Stefan Hintersteininger studied cello at Western Washington University with Dr. John Friesen, at the University of British Columbia with Eric Wilson, and undertook graduate studies at DePaul University in Chicago with CSO member Katinka Kleijn. As an educator, he joined the cello faculty of the Vancouver Academy of Music in 2015. Having also completed a Master’s Degree in Library Studies at UBC in 2009, Stefan presently holds the position of BC Head Librarian at the Canadian Music Centre in Vancouver.

Liam Hockley, Clarinet

Canadian clarinetist Liam Hockley is a versatile musician, equally at home in the standard classical canon as in new music, jazz, and improvisation. He is currently a candidate for the Doctor of Musical Arts degree in clarinet performance at the University of British Columbia and maintains an active freelance schedule in Vancouver. In addition to the classical canon, Hockley’s repertoire encompasses major works from the twentieth and twenty-first centuries, and his advocacy for new repertoire leads him to regular collaborations with Canadian and international composers on innovative new works. Hockley has been the recipient of numerous prizes and awards including an interpretation prize at the Stockhausen-Konzert und -Kurse Kürten in 2015. Hockley holds a Master’s degree from the University of British Columbia, and received his Bachelor’s degree with distinction from the University of Victoria. His teachers have included François Houle, Cris Inguanti, Patricia Kostek, Earl Thomas, and Christian Gossart.

Mark McGregor, Flute

Mark McGregor, DMA, is presently the principal flute of Victoria’s Aventa Ensemble, the Ottawa-based Ensemble 1534, and a founding member of Vancouver’s Tiresias Duo with pianist Rachel Iwaasa. Dr. McGregor has also performed as a member of the Vancouver Symphony Orchestra, the Vancouver Opera Orchestra, the National Arts Centre Orchestra, and as guest principal flute of the Victoria Symphony and Vancouver Island Symphony Orchestra. He has performed as a soloist and chamber musician across North America, Europe, Australia, and Israel, with notable appearances at Festival Montréal-Nouvelles Musique, Music Gallery (Toronto), Vancouver New Music Festival, New Works Calgary, Athelas New Music Festival (Copenhagen), and the Internationale A•DEvantgarde-Festival (Munich).

An outspoken advocate of new music, Mark has given the premiere performances of numerous works, many written especially for him, including Anna Höstman’s flute concerto Trace the Gold Sun with the Victoria Symphony, Turmalin for solo flute by the Danish composer Anders Nordentoft, and two new works, Mercy & Mankind and Sesto Libro di Gesualdo, by the acclaimed British composer Michael Finnissy.
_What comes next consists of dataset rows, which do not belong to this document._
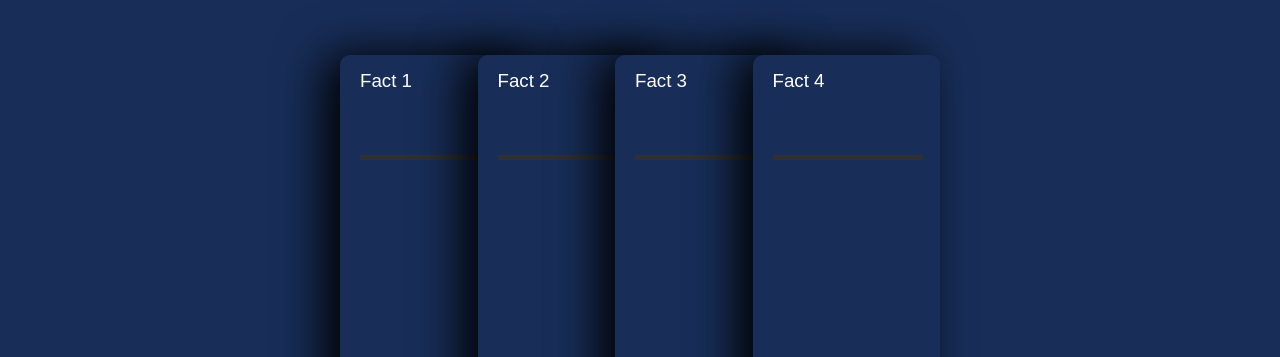
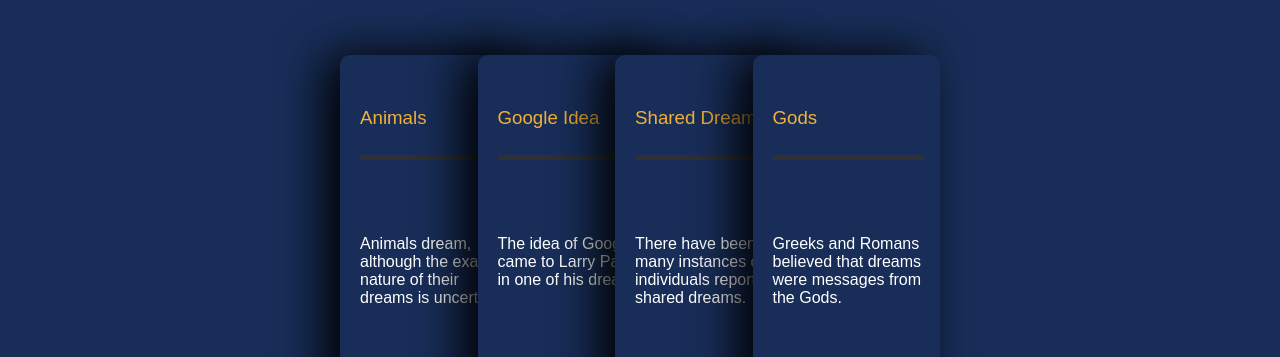
Before and after one commit to sana-al-rayess/OneirAi, a React (Create React App) app in the folder oneirai-frontend/: page / in a window 1280 px wide. Shown: the part 3126-3483 px from the top of the page. Built offline with nearby package versions, Linux system fonts and the light colour scheme; a web font is replaced by a local one.

Commit message:
frontend: edited Facts

```diff
--- a/oneirai-frontend/src/components/Facts/facts.css
+++ b/oneirai-frontend/src/components/Facts/facts.css
@@ -36,12 +36,13 @@
     transition: 0.4s ease-out;
   }
 
-  .title {
-    color: white;
+  .title-facts {
+    color: #F2B138;
     font-weight: 300;
     position: absolute;
     left: 20px;
     top: 15px;
+    padding-top: 20%;
   }
 
   .bar {
@@ -56,6 +57,7 @@
     background-color: #2e3033;
     width: 100%;
     height: 100%;
+
   }
 
   .filledbar {
@@ -67,6 +69,7 @@
     background: rgb(0, 154, 217);
     background: linear-gradient(90deg, rgba(0, 154, 217, 1) 0%, rgba(217, 147, 0, 1) 65%, rgba(255, 186, 0, 1) 100%);
     transition: 0.6s ease-out;
+
   }
 
   .card:hover .filledbar {
@@ -87,6 +90,10 @@
     width: 600px;
   }
 
+  .fact{
+    padding-top: 50%;
+    color: #fff;
+  }
 
 @media (max-width: 768px) {
   .container-cards {
--- a/oneirai-frontend/src/components/Facts/index.jsx
+++ b/oneirai-frontend/src/components/Facts/index.jsx
@@ -7,33 +7,37 @@ const Facts = () => {
             <p className="feature-title">Did You Know?</p>
             <div class="container-cards">
                 <div class="card">
-                    <h3 class="title">Fact 1</h3>
+                    <h3 class="title-facts">Animals</h3>
                     <div class="bar">
                         <div class="emptybar"></div>
+                     <div className='fact'>Animals dream, although the exact nature of their dreams is uncertain.</div>
                         <div class="filledbar"></div>
                     </div>
 
                 </div>
                 <div class="card">
-                    <h3 class="title">Fact 2</h3>
+                    <h3 class="title-facts">Google Idea</h3>
                     <div class="bar">
                         <div class="emptybar"></div>
+                        <div className='fact'>The idea of Google came to Larry Page in one of his dreams.</div>
                         <div class="filledbar"></div>
                     </div>
 
                 </div>
                 <div class="card">
-                    <h3 class="title">Fact 3</h3>
+                    <h3 class="title-facts">Shared Dreams</h3>
                     <div class="bar">
                         <div class="emptybar"></div>
+                        <div className='fact'>There have been many instances of individuals reporting shared dreams.</div>
                         <div class="filledbar"></div>
                     </div>
                 </div>
 
                 <div class="card">
-                    <h3 class="title">Fact 4</h3>
+                    <h3 class="title-facts">Gods</h3>
                     <div class="bar">
                         <div class="emptybar"></div>
+                        <div className='fact'> Greeks and Romans believed that dreams were messages from the Gods.</div>
                         <div class="filledbar"></div>
                     </div>
 
```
In 2010/11 he presented new flute concertos with the Aventa Ensemble by Piotr Grella-Mozejko (for Aventa’s national tour to Montreal, Toronto and Edmonton) and James Beckwith Maxwell. A dedicated educator, Dr. McGregor has served on faculty at the UBC Summer Music Institute and the Western Canadian Amateur Musicians Society Summer Camp, and as an instructor of Baroque Performance Practice at the University of British Columbia. His own tuition includes studies with Samuel Baron, Denis Bluteau, Camille Churchfield, Margaret Crawford, Paul M. Douglas, Aurele Nicolet, and Kathleen Rudolph, as well as Baroque studies with Lisa Beznosiuk, Sonja Boon, and Wilbert Hazelzet. He holds a Concours de Musique from the Conservatoire de Musique de Montréal, a Master of Music degree from the University of Sydney (Australia), and a Doctor of Musical Arts from the University of British Columbia.